The Maritime Drug Trafficking (Suppression) Act, with its accom-panying treaty, permits the United States Coastguard to act on our behalf, to take Jamaican nationals found aboard a vessel with drugs, and hand over the crew, boat, and drugs to our law-enforcement agents. Section 20 (2) of the said maritime law permits our minister of national security - where a treaty state having found drugs at sea and would normally take it into their jurisdiction for trial - to waive Jamaica's right to enforce our domestic laws over the vessel, men aboard, and the illicit drugs found seaward of Jamaica's territorial waters. No such waiver was granted to the US Coastguard in the December 2014 case. The case was, therefore, entirely ours for prosecution.
In the Half-Way Tree Resident Magistrate's Court on January 16, 2015, the prosecution sought to have the men plead guilty to possession of the 916 pounds of ganja, 906 pounds of which was "taken" by the US Coastguard! The written advice of the DPP (with whom I agree) was that the Jamaican authorities were, in the unhappy circumstances, constrained to act on 10 pounds only.
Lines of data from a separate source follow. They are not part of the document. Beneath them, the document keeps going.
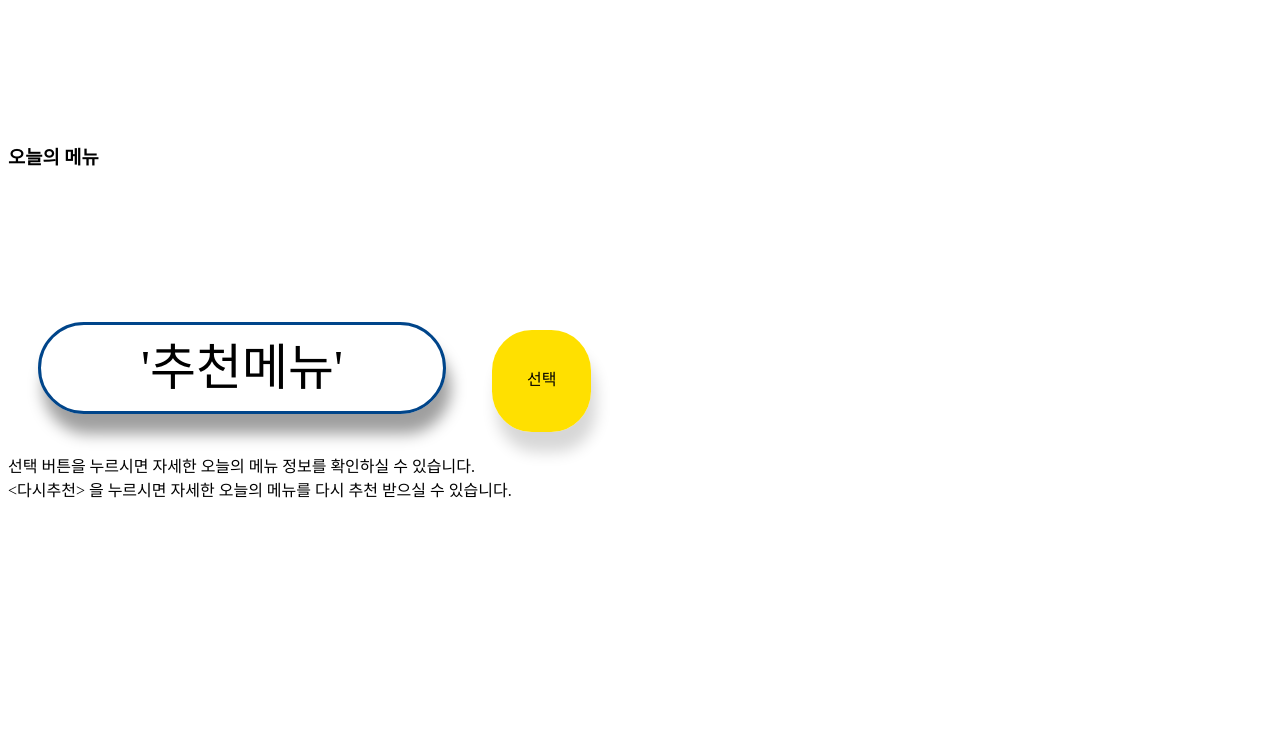
Repository: hkh00700/JustDoEat_Web
Page: http://localhost/justdoeat/WEB-INF/views/home.jsp
An editor plug-in stored every save of this project. The page is shown before and after the next save, followed by the edit.
The browser window is 1280 px wide. The pictures show the whole page.
The page is served by Tomcat 9. Nobody is signed in. Other server files are loaded and not shown. The template is opened directly, without the code that normally fills it, so the values that code supplies are empty.

Above is the page before, as saved 2021-05-18 02:44:09.

### justdoeat/src/main/webapp/WEB-INF/views/home.jsp
<%@ taglib uri="http://java.sun.com/jsp/jstl/core" prefix="c" %>
<%@ page language="java" contentType="text/html; charset=UTF-8"
    pageEncoding="UTF-8"%>
<html>
<head>
	<title>Home</title>
<style type="text/css">
.content {
height: 720px;
}

h3{
height: 300px;
line-height: 300px;
}
.content a:first-of-type{
width: 600px;
height: 120px;
margin: 40px 23px 42px 30px;
padding: 15px 100px 15px 100px;
border-radius: 60px;
box-shadow: 5px 20px 15px 0 rgba(0, 0, 0, 0.38);
border: solid 3px #00458a;
text-align: center;
font-size: 50px;
}
.select{
 width: 120px;
  height: 120px;
  margin: 40px 157px 42px 23px;
  padding: 41px 35px 44px;
  box-shadow: 5px 20px 15px 0 rgba(0, 0, 0, 0.16);
  background-color: #ffe000;
  border-radius: 40%;
}

</style>
</head>
<body>
	<div class="content">
		<h3>오늘의 메뉴</h3>
		<a>'추천메뉴'</a><a class='select'>선택</a>
		<br/><br/><br/><br/>
		선택 버튼을 누르시면 자세한 오늘의 메뉴 정보를 확인하실 수 있습니다.<br/>
		<다시추천> 을 누르시면 자세한 오늘의 메뉴를 다시 추천 받으실 수 있습니다.

	</div>
</body>
</html>

After the next save:
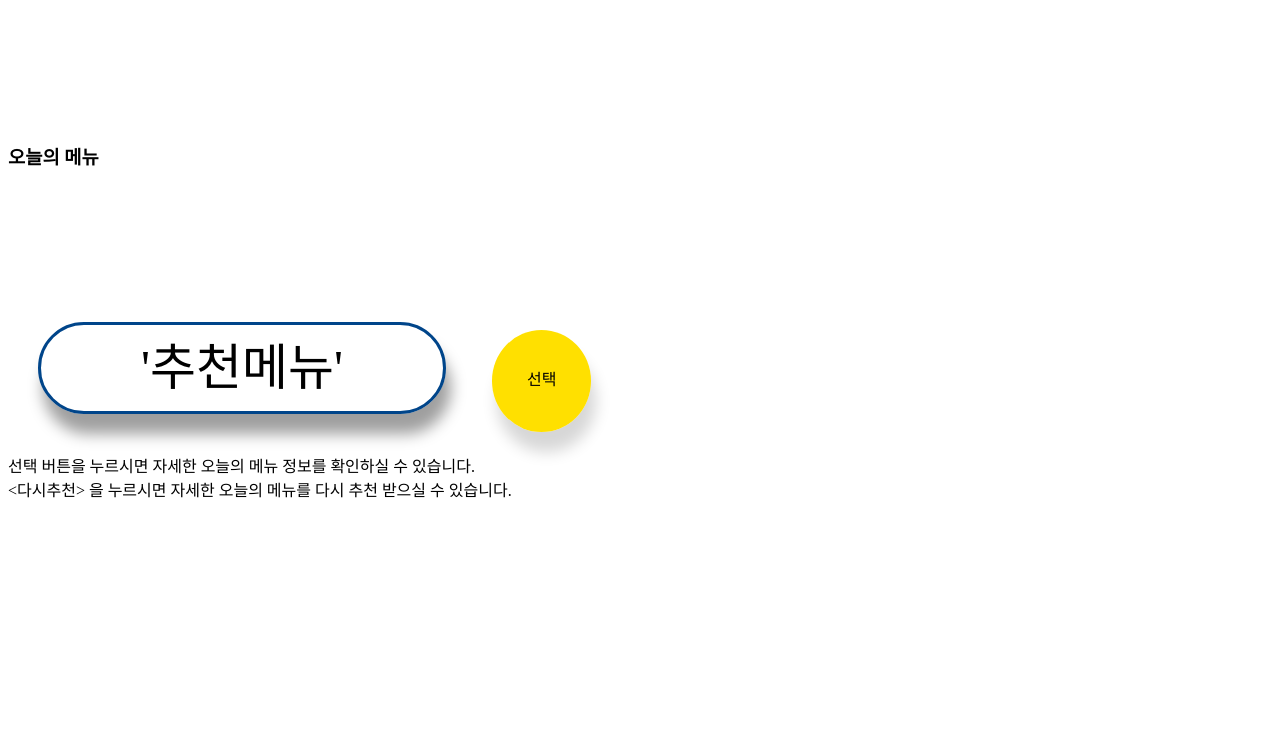
Saved 14 s later.
--- a/justdoeat/src/main/webapp/WEB-INF/views/home.jsp
+++ b/justdoeat/src/main/webapp/WEB-INF/views/home.jsp
@@ -31,7 +31,7 @@
   padding: 41px 35px 44px;
   box-shadow: 5px 20px 15px 0 rgba(0, 0, 0, 0.16);
   background-color: #ffe000;
-  border-radius: 40%;
+  border-radius: 50%;
 }
 
 </style>
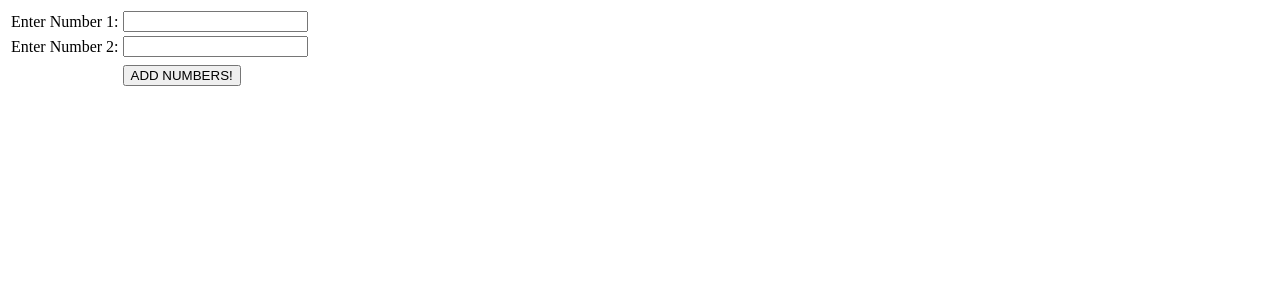
Repository: yiyongc/learning-2017
Page: SpringTraining/Day12-JavaScriptES6/WebContent/index3.html
The author's editor kept a copy of each file at every save. The page is drawn from the files as they stood at one save, then again after the next save.
The browser window is 1280 px wide. The pictures show the whole page.

Above is the page before, as saved 2017-09-13 05:32:32.

After the next save:
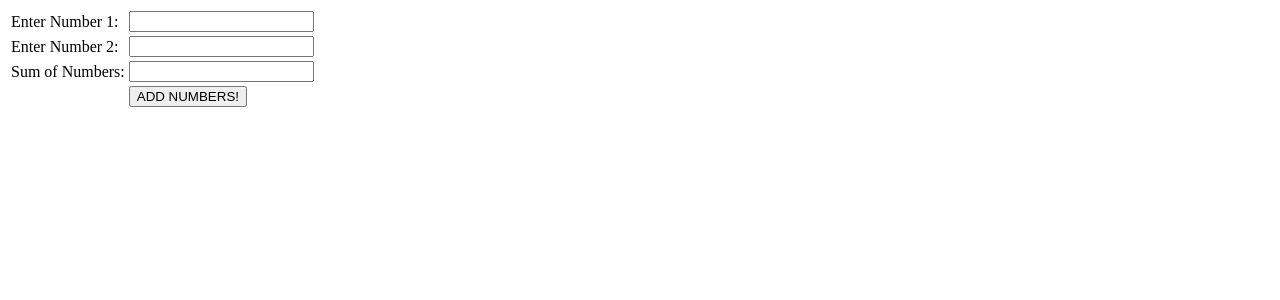
Saved 22 s later.
--- a/SpringTraining/Day12-JavaScriptES6/WebContent/index3.html
+++ b/SpringTraining/Day12-JavaScriptES6/WebContent/index3.html
@@ -17,8 +17,8 @@
 			<td><input type="number" id="num2"/></td>
 		</tr>
 		<tr>
-			<td></td>
-			<td></td>
+			<td>Sum of Numbers: </td>
+			<td><input type="number" id="sum"/></td>
 		</tr>
 		<tr>
 			<td></td>
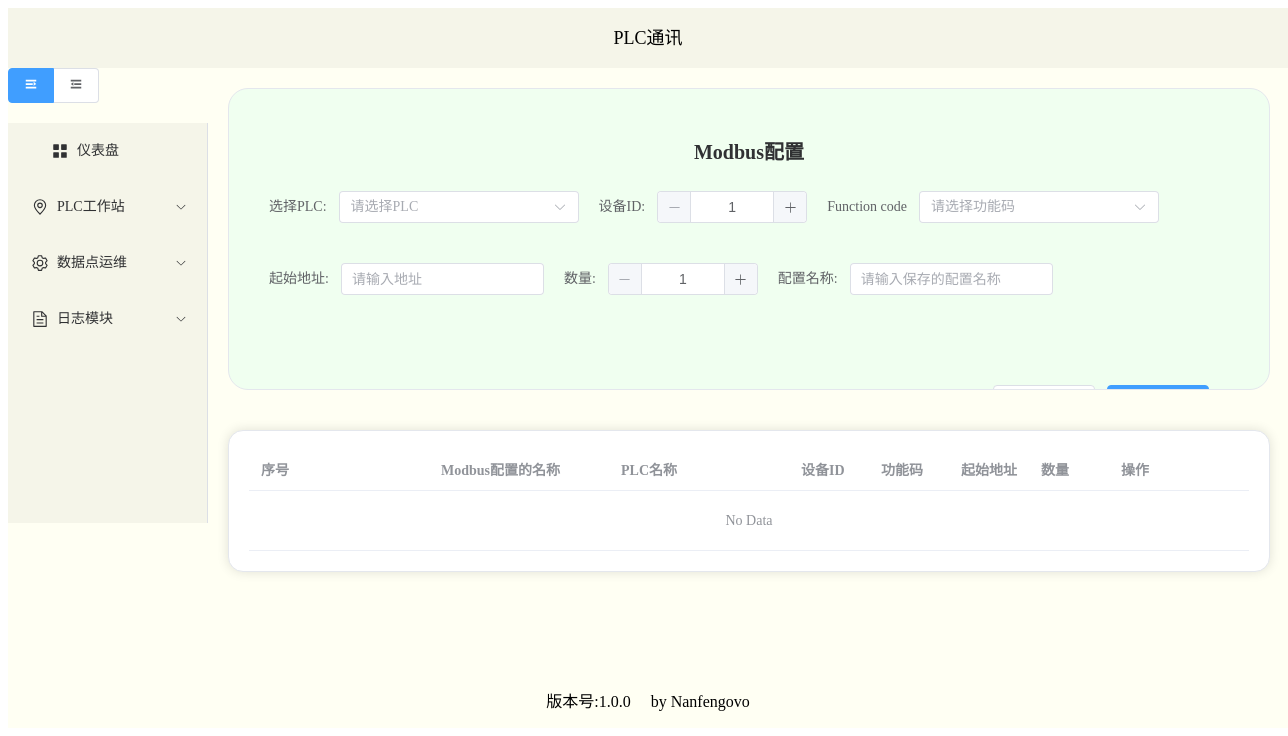
Repository: nanfengovo/HelperWorkStation
Page: /#/frameWork/DataPointOperations/Modbus (app in HelperWorkStation/plchelper-ui/)
The author's editor kept a copy of each file at every save. The page is drawn from the files as they stood at one save, then again after the next save.
The browser window is 1280 px wide. The page is 1288 px wide, so the pictures cover 1288 px, including what lies to the right of the window. The pictures show the whole page.
The page's requests for data from a server got no answer. The project was rebuilt for these pictures with package versions that can differ from the ones it lists, and the page was loaded fresh each time. No one was signed in, and anything a server would have sent is missing. Also part of the build but not shown: HelperWorkStation/plchelper-ui/vite.config.ts, HelperWorkStation/plchelper-ui/src/views/Login/index.vue.

Above is the page before, as saved 2025-01-30 18:48:31.

After the next save:
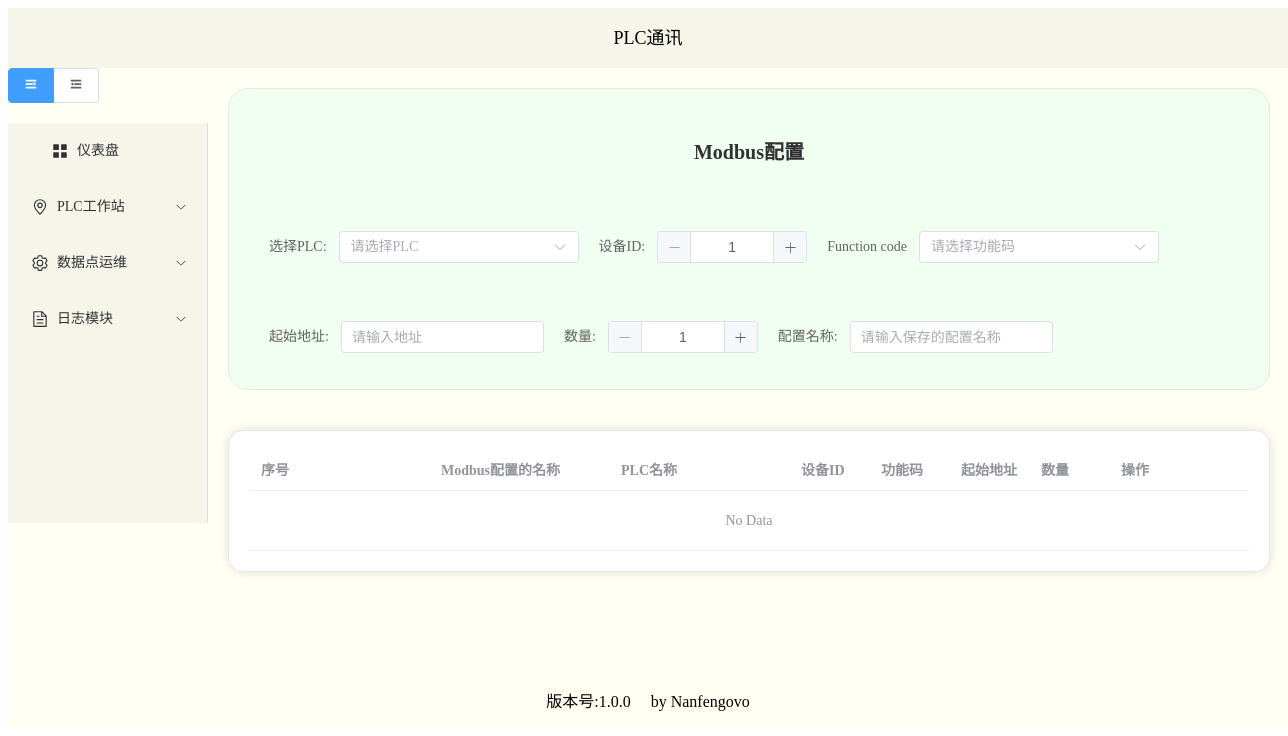
Saved 12 s later.
--- a/HelperWorkStation/plchelper-ui/src/views/FrameWork/layout/DataPointOperations/Modbus/index.vue
+++ b/HelperWorkStation/plchelper-ui/src/views/FrameWork/layout/DataPointOperations/Modbus/index.vue
@@ -153,7 +153,7 @@ const cancel = () => {
 }
 .modbusConfig-form .el-form-item{
     margin-right: 20px;
-    margin-bottom: 40px;
+    margin-top: 40px;
 }
 .btn-group{
     display: flex;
One further issue is left unresolved: Why did the US Coastguard leave with a non-national over whom we had total jurisdiction?
This case has exposed a very serious breach of our sovereignty. I call upon the relevant minister to investigate this most embarrassing situation. How could a treaty state dictate the handling of our case and unilaterally remove 906 pounds of ganja and a suspect from our jurisdiction, when we gave no waiver? The matter was to be wholly prosecuted here in the absence of a waiver.
Furthermore, have we confirmed the destination of the 906 pounds of ganja? Let us not forget that ganja is legal in several states of the US for medicinal use. This leaves a lot of unanswered questions regarding the bona fides of our treaty partner in the fight against ganja. Is the US policing its own nationals who are growing and supplying the sellers of medicinal ganja in the United States? Is the policing of our waters by the US Coastguard - which has stepped up in the past six months - designed to protect American domestic ganja growers?
This is the natural fallout when the weak enter into a treaty with the mighty. It is the latter that dictates the terms, and can effectively break the rules of the game, while the weak dare not protest the loss of 906 pounds of ganja found within their jurisdiction and the unauthorised removal of a suspect found aboard. Perhaps, as George Orwell wrote in Animal Farm:
"All animals are equal, but some animals are more equal than others."